*** Opening of Available data ***

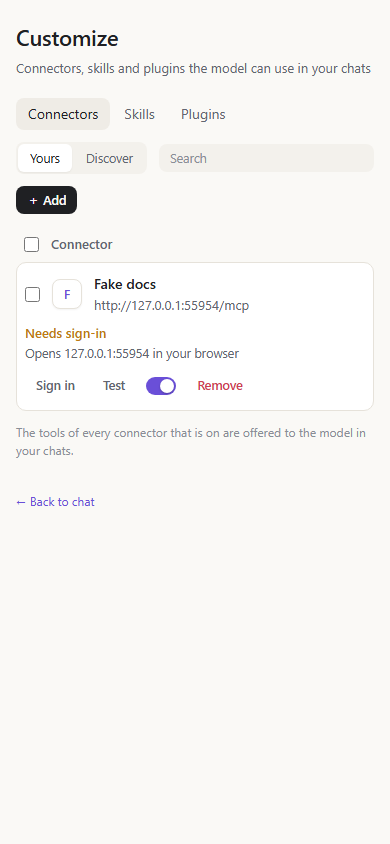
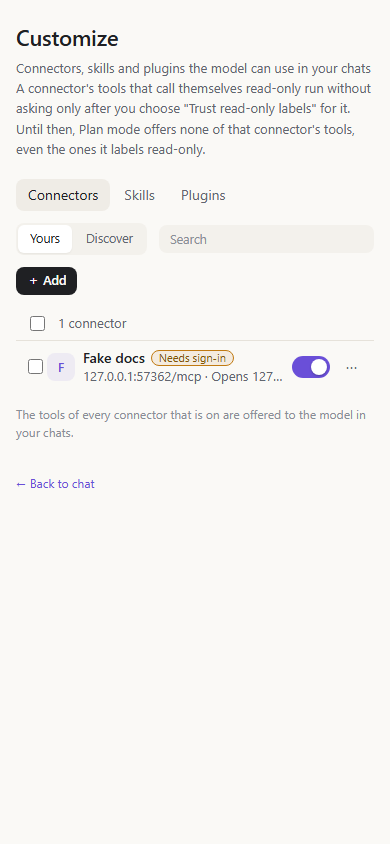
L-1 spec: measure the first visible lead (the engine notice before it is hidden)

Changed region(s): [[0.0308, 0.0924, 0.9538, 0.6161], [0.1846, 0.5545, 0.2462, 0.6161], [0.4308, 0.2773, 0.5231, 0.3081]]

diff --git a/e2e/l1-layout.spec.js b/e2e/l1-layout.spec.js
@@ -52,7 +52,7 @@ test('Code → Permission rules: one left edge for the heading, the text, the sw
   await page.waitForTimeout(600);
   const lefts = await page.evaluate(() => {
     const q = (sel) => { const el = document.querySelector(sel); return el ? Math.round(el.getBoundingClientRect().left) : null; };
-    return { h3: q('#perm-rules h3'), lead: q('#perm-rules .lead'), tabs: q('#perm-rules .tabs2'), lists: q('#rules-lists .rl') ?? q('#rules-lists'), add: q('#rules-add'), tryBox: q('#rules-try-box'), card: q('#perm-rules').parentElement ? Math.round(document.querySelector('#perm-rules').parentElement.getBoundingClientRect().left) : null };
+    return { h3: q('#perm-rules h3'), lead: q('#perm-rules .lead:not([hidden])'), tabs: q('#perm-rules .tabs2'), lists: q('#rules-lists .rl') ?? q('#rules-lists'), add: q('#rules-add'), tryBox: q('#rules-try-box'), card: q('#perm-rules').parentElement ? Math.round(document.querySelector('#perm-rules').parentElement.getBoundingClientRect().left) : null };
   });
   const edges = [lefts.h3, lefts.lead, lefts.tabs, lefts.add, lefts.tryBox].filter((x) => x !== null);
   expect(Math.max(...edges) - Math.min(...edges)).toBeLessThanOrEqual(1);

*** Close of Available data ***

> **Task requirements**:
Output the entries above verbatim, with no picture included.

> **Answer section**:
L-1 spec: measure the first visible lead (the engine notice before it is hidden)

Changed region(s): [[0.0308, 0.0924, 0.9538, 0.6161], [0.1846, 0.5545, 0.2462, 0.6161], [0.4308, 0.2773, 0.5231, 0.3081]]

diff --git a/e2e/l1-layout.spec.js b/e2e/l1-layout.spec.js
@@ -52,7 +52,7 @@ test('Code → Permission rules: one left edge for the heading, the text, the sw
   await page.waitForTimeout(600);
   const lefts = await page.evaluate(() => {
     const q = (sel) => { const el = document.querySelector(sel); return el ? Math.round(el.getBoundingClientRect().left) : null; };
-    return { h3: q('#perm-rules h3'), lead: q('#perm-rules .lead'), tabs: q('#perm-rules .tabs2'), lists: q('#rules-lists .rl') ?? q('#rules-lists'), add: q('#rules-add'), tryBox: q('#rules-try-box'), card: q('#perm-rules').parentElement ? Math.round(document.querySelector('#perm-rules').parentElement.getBoundingClientRect().left) : null };
+    return { h3: q('#perm-rules h3'), lead: q('#perm-rules .lead:not([hidden])'), tabs: q('#perm-rules .tabs2'), lists: q('#rules-lists .rl') ?? q('#rules-lists'), add: q('#rules-add'), tryBox: q('#rules-try-box'), card: q('#perm-rules').parentElement ? Math.round(document.querySelector('#perm-rules').parentElement.getBoundingClientRect().left) : null };
   });
   const edges = [lefts.h3, lefts.lead, lefts.tabs, lefts.add, lefts.tryBox].filter((x) => x !== null);
   expect(Math.max(...edges) - Math.min(...edges)).toBeLessThanOrEqual(1);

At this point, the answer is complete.